Thomas died on May 20, 1977, from a heart attack, in Brisbane, California, at the age of 48.

Influences and reception


Nicknamed "The Thing" for his acrobatic playing style,[1] Thomas was influenced by his uncle Jesse Thomas,[1] and T-Bone Walker.[3] Writing in Living Blues magazine in July 1977, Tom Mazzolini, director of the San Francisco Blues Festival said, "Unquestionably the finest guitarist to emerge from the San Francisco-Oakland blues scene, there is hardly a guitarist around here today who doesn't owe a little something to Lafayette Thomas".[1]



As leader



  • "Baby Take A Chance With Me" / "Sam’s Drag" (Chess, 1952)
  • "Don’t Have To Worry" / "Lost Mind" (Modern, 1954)
  • "Weekly Blues" / "The Thing" (Trylite, 1955)
  • "Cockroach Run" (Jumping, 1957)(reverse by "The Jumping Judge")
  • "Please Come Back To Me" / "Lafayette’s A-Coming" (Savoy, 1959)



With L. C. Robinson and Dave Alexander

  • Oakland Blues (World Pacific, 1969)

As Sideman

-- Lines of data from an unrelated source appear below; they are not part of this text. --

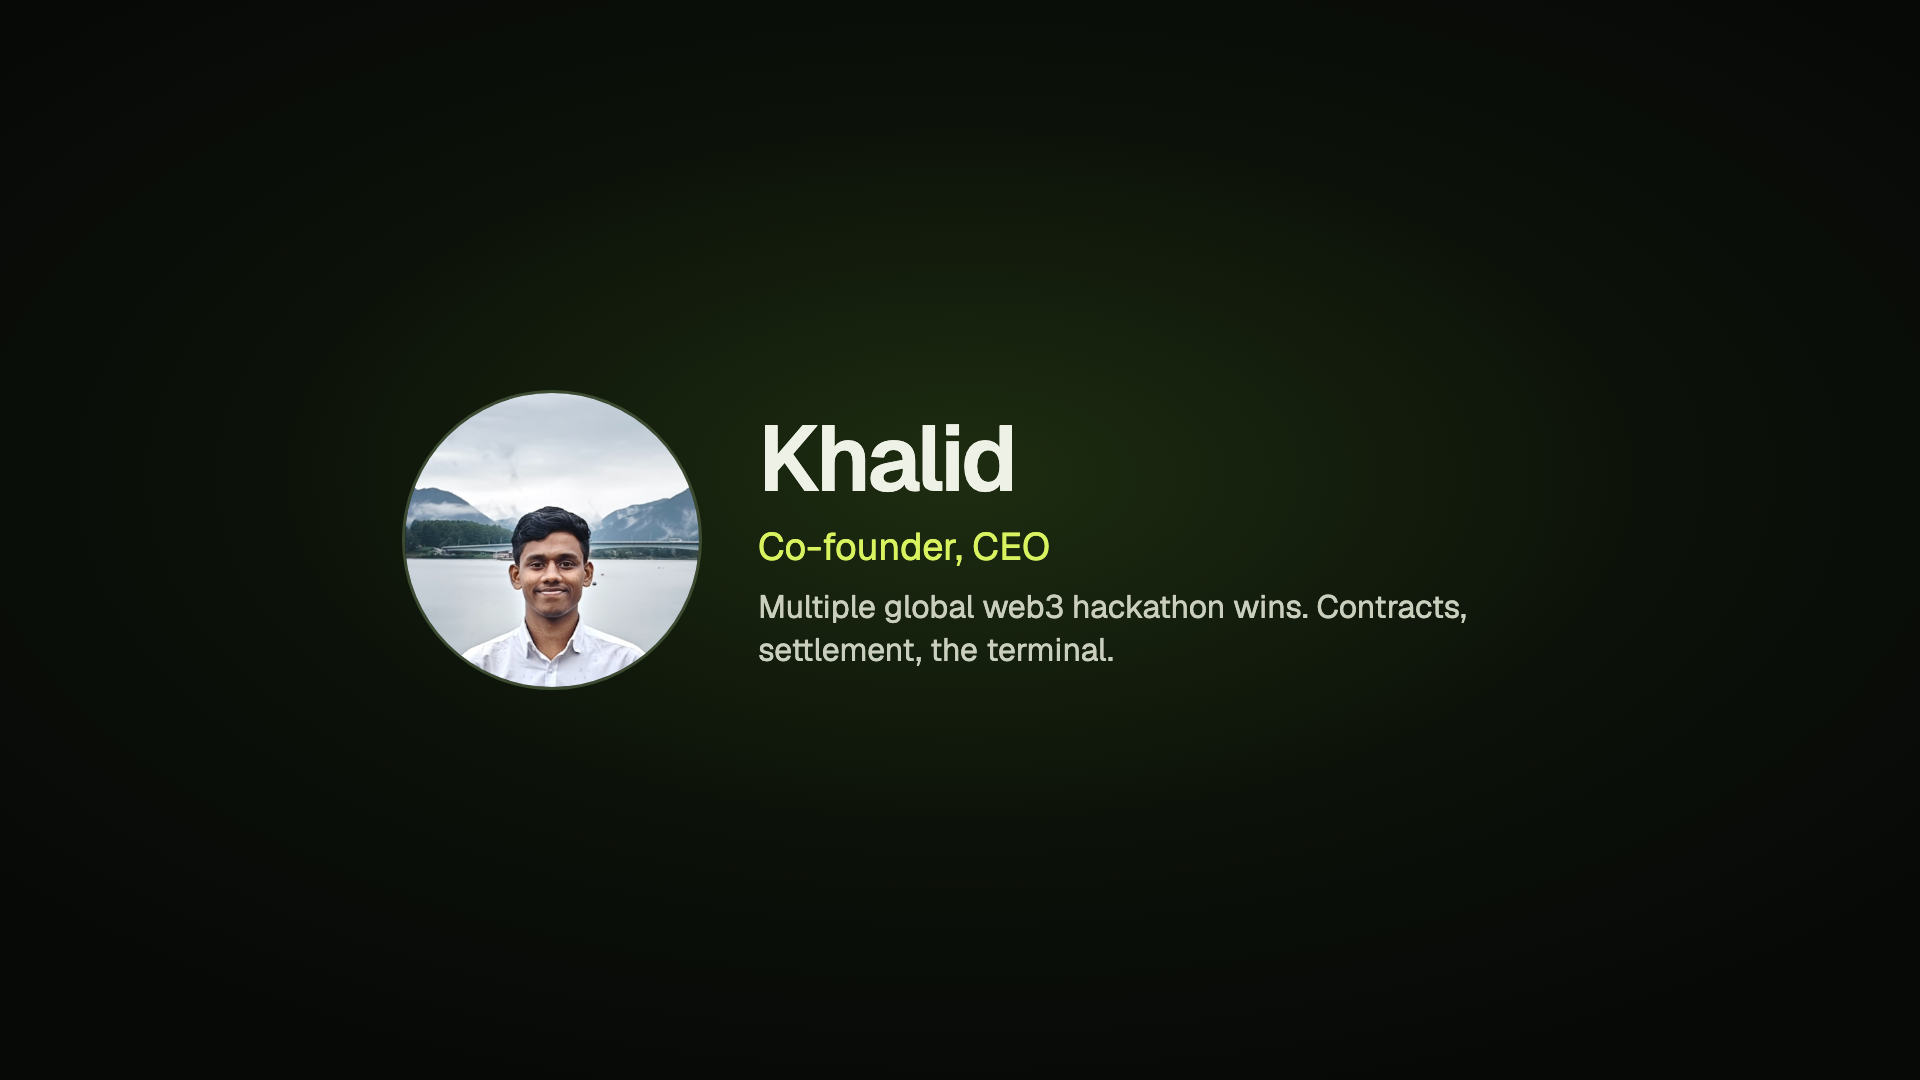
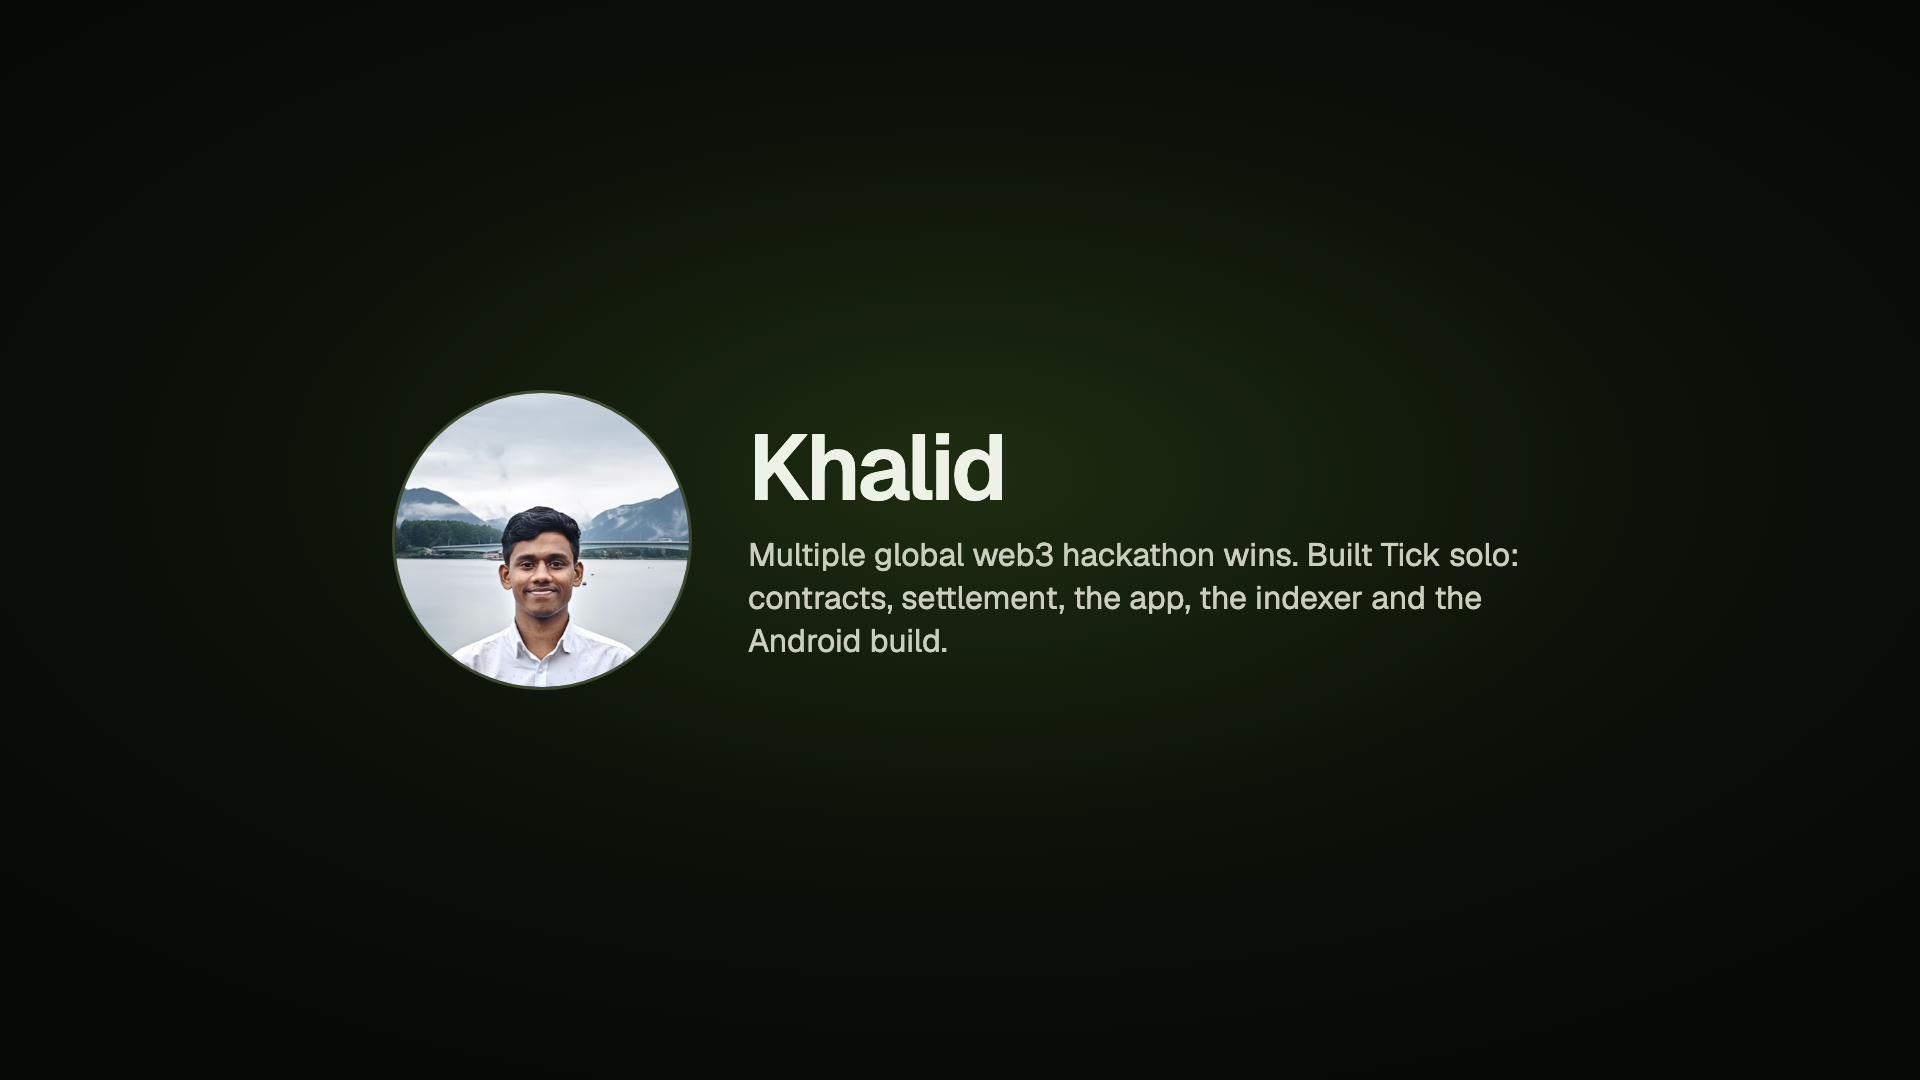
Make the Monad pitch a solo submission
No co-founder card, no titles, and the script is one voice throughout.

Changed region(s): [[0.1875, 0.3667, 0.7812, 0.6417], [0.2188, 0.3667, 0.2812, 0.4278]]

diff --git a/media/pitch-video/PLAN.md b/media/pitch-video/PLAN.md
@@ -1,34 +1,33 @@
 # Pitch video — plan, script and assets
 
 Two minutes, landscape 1920x1080. They ask for three things: who you are, the problem you solve, and
-why you are building it. They are judging how you think and communicate, so this is deliberately
+why you are building it. This is a solo submission, so every line is yours. They are judging how you think and communicate, so this is deliberately
 plain. No music bed under the voice, no stock footage, no slogan at the end.
 
 Everything you need is in this folder. Shoot the talking head, drop the b-roll and cards over it.
 
 ## How to shoot it
 
-Phone on something steady, window light in front of you, plain wall behind. Record both of you
-separately in one take each, then cut between. Do not read the script word for word, it is audible.
-Read it twice, then say it in your own words.
+Phone on something steady, window light in front of you, plain wall behind. One take, straight
+through, then pick the best of three. Do not read the script word for word, it is audible. Read it
+twice, then say it in your own words.
 
 If the edit feels bare, cut to b-roll a beat **before** the sentence that describes it, never after.
 
 ## The cut
 
-| Time | On screen | Who | What is said |
-|---|---|---|---|
-| 0:00–0:04 | `cards/01-title.png` | — | hold silent, or start talking over it |
-| 0:04–0:14 | Khalid to camera, `cards/02-khalid.png` as a lower third at 0:06 | Khalid | "I'm Khalid, this is Lakshmi Kanth, and we built Tick. Between us we've won several global web3 hackathons, and Lakshmi Kanth has shipped production fintech." |
-| 0:14–0:24 | `cards/03-lakshmikanth.png` at 0:15, then back to camera | Lakshmi Kanth | "I handle the social layer and the app. Khalid handles the contracts and settlement. We've been building this one together for the whole hackathon." |
-| 0:24–0:40 | `cards/04-problem.png` at 0:26, hold | Khalid | "Prediction markets already won the argument. Billions get staked on being right. But the fastest market anyone runs takes five minutes, and you play it alone, on a screen built for one person." |
-| 0:40–0:52 | `broll/04-the-room.mp4` | Khalid | "Meanwhile everything people actually enjoy about trading, the group chat, the running score, the screenshot of the win, happens in a different app entirely." |
-| 0:52–1:04 | `cards/05-answer.png`, then `broll/02-calling-a-window.mp4` at 0:56 | Lakshmi Kanth | "So Tick settles every thirty seconds, and you play it in a room with your friends. Everyone calls the same window, from ten cents, and a live board re-sorts after every one." |
-| 1:04–1:16 | `broll/03-posting-the-card.mp4`, then `broll/05-the-card.mp4` at 1:10 | Lakshmi Kanth | "Win, and the app draws a card from your real on-chain record and drops it in the group chat. Nobody can fake a win and nobody can hide a loss, because the number comes off the chain." |
-| 1:16–1:32 | `broll/06-the-board.mp4`, then to camera | Khalid | "Nobody shipped a sub-minute market before because at the close of a window every settlement and claim lands at once, and a serial chain can't carry that for a ten cent stake. Monad executes them in parallel. That's why this is buildable now." |
-| 1:32–1:44 | `cards/06-honest.png`, hold | Lakshmi Kanth | "We'll be straight about where we are. It's testnet, so the economics are untested. Six wallets have placed 38 stakes with no marketing, and the cards got posted without us asking. That's early signal, not traction." |
-| 1:44–1:56 | `broll/01-signup-to-stake.mp4` | Khalid | "What is real is the product. Sign in with an email, no seed phrase, and you're calling a thirty second window about fifteen seconds later. Six contracts live, an Android build shipped, the social layer on chain." |
-| 1:56–2:00 | `cards/07-close.png` | both | "Come call thirty seconds with us." |
+| Time | On screen | What is said |
+|---|---|---|
+| 0:00–0:04 | `cards/01-title.png` | hold silent, or start talking over it |
+| 0:04–0:16 | to camera, `cards/02-khalid.png` as a lower third at 0:06 | "I'm Khalid, and I built Tick. I've won several global web3 hackathons, and I built this one on my own over the hackathon: the contracts, the app, the indexer and the Android build." |
+| 0:16–0:34 | `cards/04-problem.png` at 0:18, hold | "Prediction markets already won the argument. Billions get staked on being right. But the fastest market anyone runs takes five minutes, and you play it alone, on a screen built for one person." |
+| 0:34–0:46 | `broll/04-the-room.mp4` | "Meanwhile everything people actually enjoy about trading, the group chat, the running score, the screenshot of the win, happens in a different app entirely." |
+| 0:46–1:00 | `cards/05-answer.png`, then `broll/02-calling-a-window.mp4` at 0:50 | "So Tick settles every thirty seconds, and you play it in a room with your friends. Everyone calls the same window, from ten cents, and a live board re-sorts after every one." |
+| 1:00–1:14 | `broll/03-posting-the-card.mp4`, then `broll/05-the-card.mp4` at 1:08 | "Win, and the app draws a card from your real on-chain record and drops it in the group chat. Nobody can fake a win and nobody can hide a loss, because the number comes off the chain." |
+| 1:14–1:32 | `broll/06-the-board.mp4`, then to camera | "Nobody shipped a sub-minute market before because at the close of a window every settlement and claim lands at once, and a serial chain can't carry that for a ten cent stake. Monad executes them in parallel. That's why this is buildable now, and it wasn't two years ago." |
+| 1:32–1:44 | `cards/06-honest.png`, hold | "I'll be straight about where this is. It's testnet, so the economics are untested. Six wallets have placed 38 stakes with no marketing, and the cards got posted without me asking. That's early signal, not traction." |
+| 1:44–1:56 | `broll/01-signup-to-stake.mp4` | "What is real is the product. Sign in with an email, no seed phrase, and you're calling a thirty second window about fifteen seconds later. Six contracts live, an Android build shipped, the social layer on chain." |
+| 1:56–2:00 | `cards/07-close.png` | "Come call thirty seconds with me." |
 
 ## Assets
 
@@ -47,7 +46,7 @@ All 1920x1080, 30fps, no audio, so you can lay them under the voice anywhere.
 
 ### Cards, 1920x1080
 
-`01-title` · `02-khalid` · `03-lakshmikanth` · `04-problem` · `05-answer` · `06-honest` · `07-close`
+`01-title` · `02-khalid` · `04-problem` · `05-answer` · `06-honest` · `07-close`
 
 Hold a card for at least three seconds. `04-problem`, `05-answer` and `06-honest` carry numbers, so
 give those four or five.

With Little Brother Montgomery

With Memphis Slim

With Jimmy McCracklin

  • I Just Gotta Know (Imperial, 1963)

See also



  1. ^ a b c d e f g h Harris, S. (1981). Blues Who's Who. New York: Da Capo Press, pp. 509–510, ISBN 978-0306801556
  2. ^ a b c Russell, Tony (1997). The Blues – From Robert Johnson to Robert Cray. Dubai: Carlton Books Limited. p. 177. ISBN 1-85868-255-X.
  3. ^ a b c d "Lafayette Thomas | Biography". AllMusic. Retrieved October 7, 2015.
  4. ^ Leadbitter, M., Fancourt, L. and Pelletier, P. (1994): Blues Records 1943–1970 Vol 2, London: Record Information Services, pp. 591–592